#### Required work:
Each line of the records that holds "loves" should be shown in full.

#### Source records:
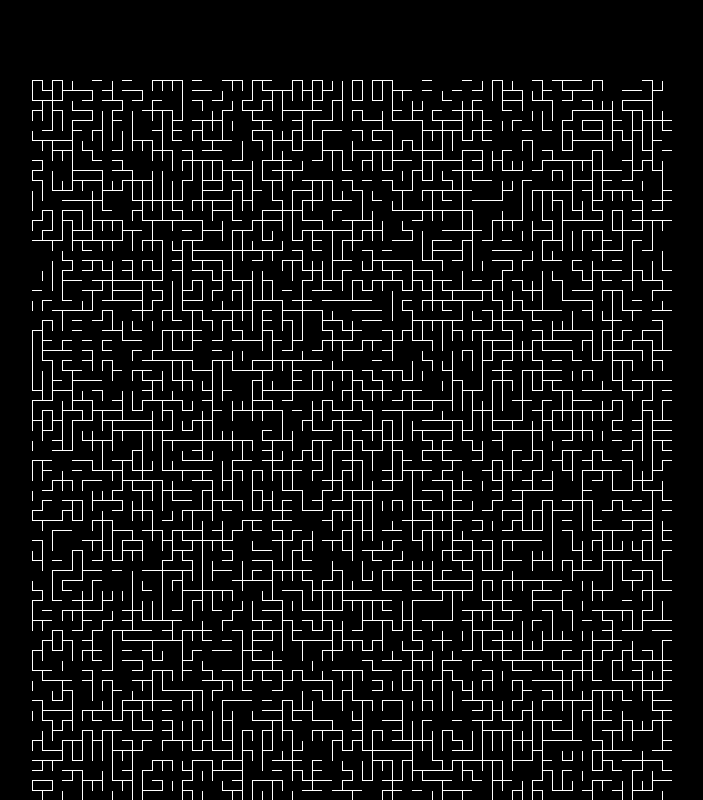
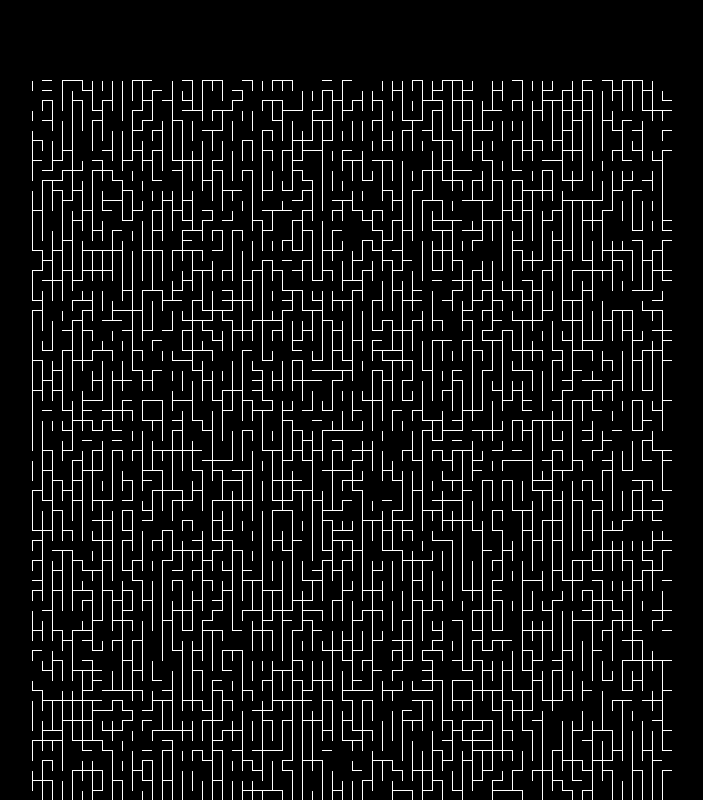
Before and after one commit to leyanlo/lightning, a Next.js app: page / in a window 1280 px wide. Shown: the top 800 px of the page, without its empty margins (288-991 px from the left). Built offline with nearby package versions, Linux system fonts and the light colour scheme.

Commit message:
feat: weight wall probabilities based on maze dimensions

```diff
--- a/pages/index.tsx
+++ b/pages/index.tsx
@@ -1,19 +1,20 @@
 import Head from 'next/head';
 import Image from 'next/image';
 
+const width = 64;
+const height = 128;
 const grid = [];
-for (let i = 0; i < 128; i++) {
+for (let i = 0; i < height; i++) {
   grid.push([]);
-  for (let j = 0; j < 64; j++) {
+  for (let j = 0; j < width; j++) {
     const top =
       // avoid closed cells
-      +(
-        !grid[i - 1]?.[j][0] ||
+      (!grid[i - 1]?.[j][0] ||
         !grid[i - 1]?.[j][3] ||
-        !grid[i - 1]?.[j + 1]?.[3]
-      ) && Math.round(Math.random());
-    const left = Math.round(Math.random());
-    grid[i].push([top, 0, 0, left]);
+        !grid[i - 1]?.[j + 1]?.[3]) &&
+      Math.random() < width / (width + height);
+    const left = Math.random() < height / (width + height);
+    grid[i].push([top, false, false, left]);
   }
 }
 
```
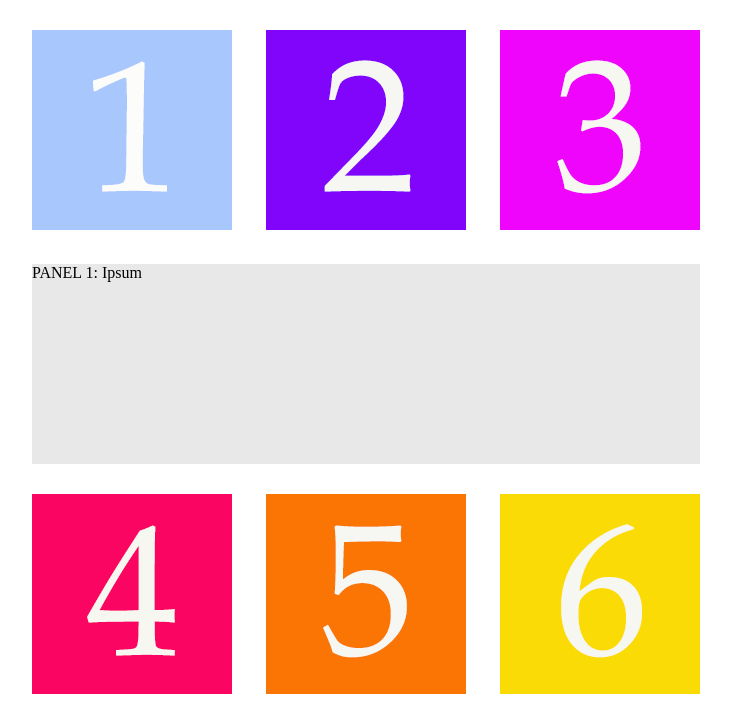
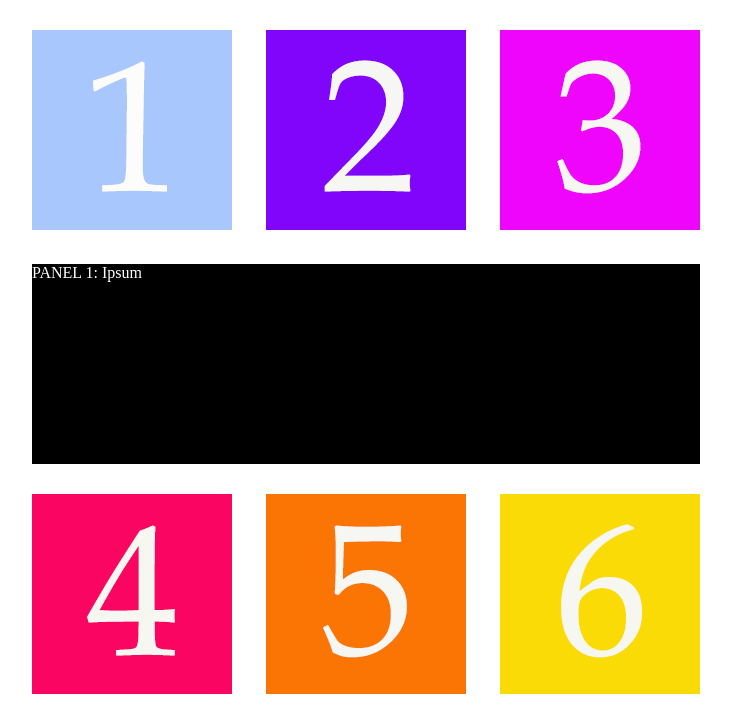
Before and after one commit to js108/photo-tabs-slide-panel-to-accordion, a plain HTML site: page index.html in a window 1280 px wide. Both pictures are taken after a click on the link 406 px from the left and 224 px from the top of the page. Shown: the top 725 px of the page, without its empty margins (274-1005 px from the left). Drawn offline with nearby package versions, Linux system fonts and the light colour scheme.

Commit message:
readme edits

```diff
--- a/grid.css
+++ b/grid.css
@@ -13,7 +13,8 @@ body {
 }
 
 .panel {
-    background-color: #E8E8E8;
+    background-color: #000;
+    color: #FFF;
     text-align: left;
     height: 200px;
     margin: 30px 0;
```
Also changed, not shown: 1 other file.
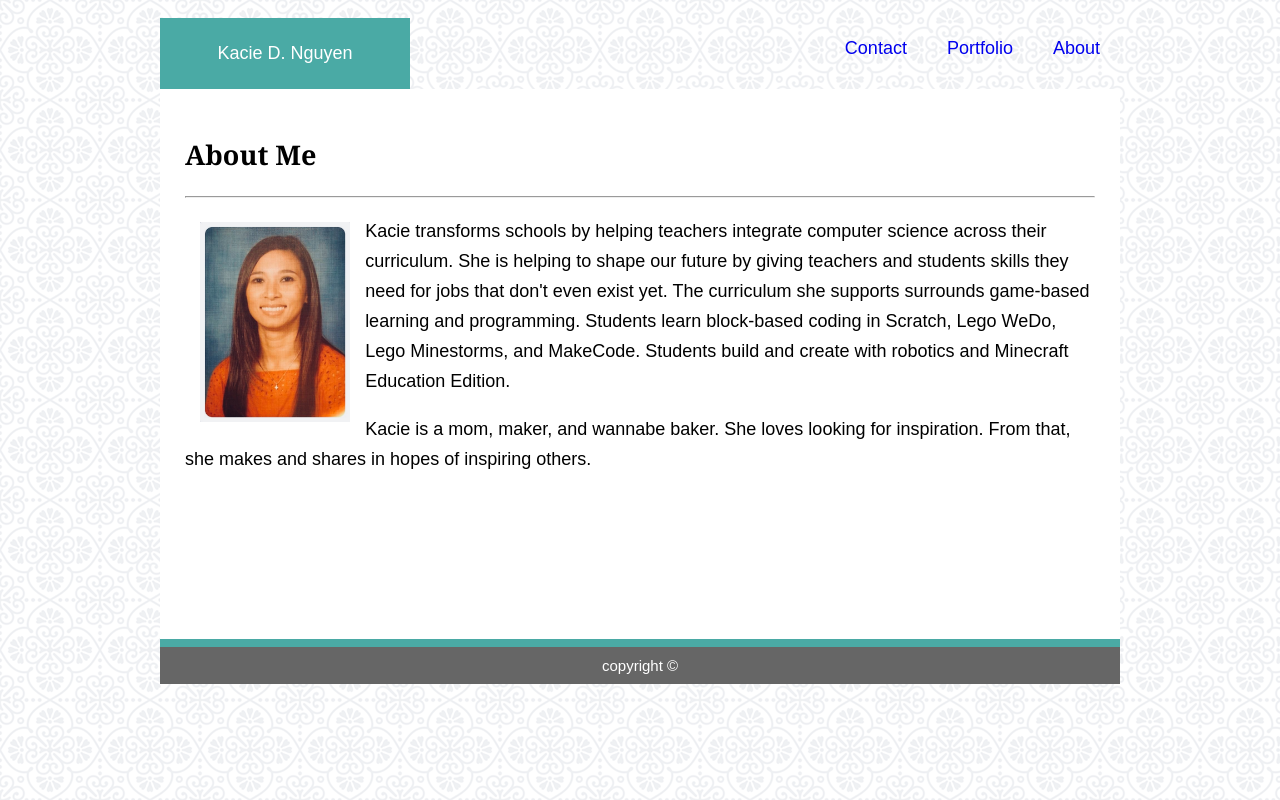
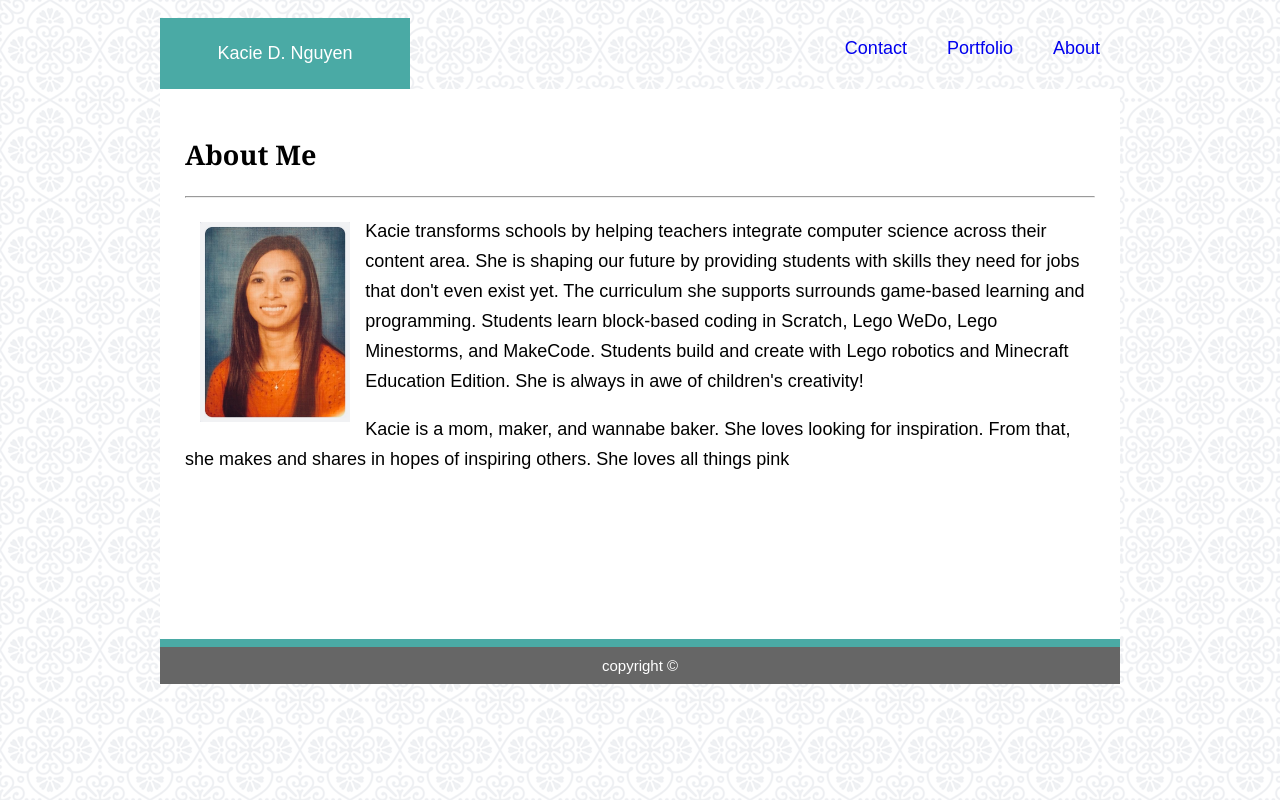
Before and after one commit to maidiep/basic-portfolio, a plain HTML site: page index.html in a window 1280 px wide. Drawn offline with Linux system fonts and the light colour scheme; a script that the page names is missing; files whose address does not match are found by name.

Commit message:
updated background image file

```diff
--- a/assets/css/style.css
+++ b/assets/css/style.css
@@ -4,7 +4,7 @@ body {
    font-family: 'Arial', 'Helvetica Neue', Helvetica, sans-serif;
     width: 960px;
     margin: auto;
-    background-image: url("/Users/kacie/Desktop/CodingBootcamp/basic-portfolio/assets/images/regal.png");
+    background-image: url("../images/regal.png");
 }
 
 header {
--- a/index.html
+++ b/index.html
@@ -33,14 +33,14 @@
         <h2>About Me</h2>
         <hr>
         <img src="assets/images/kacie.jpg" alt="profile picture" height=200>
-        <p>Kacie transforms schools by helping teachers integrate computer science across their curriculum.
-            She is helping to shape our future by giving teachers and students skills they need for jobs
+        <p>Kacie transforms schools by helping teachers integrate computer science across their content area.
+            She is shaping our future by providing students with skills they need for jobs
             that don't even exist yet. The curriculum she supports surrounds game-based learning and programming.
             Students learn block-based coding in Scratch, Lego WeDo, Lego Minestorms, and MakeCode. Students build
-            and create with robotics and Minecraft Education Edition.</p>
+            and create with Lego robotics and Minecraft Education Edition. She is always in awe of children's creativity!</p>
 
         <p>Kacie is a mom, maker, and wannabe baker. She loves looking for inspiration. From that, she makes and shares
-            in hopes of inspiring others.
+            in hopes of inspiring others. She loves all things pink
         </p>
 
                 </p>
```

#### Answer to this problem:
         <p>Kacie is a mom, maker, and wannabe baker. She loves looking for inspiration. From that, she makes and shares
+            in hopes of inspiring others. She loves all things pink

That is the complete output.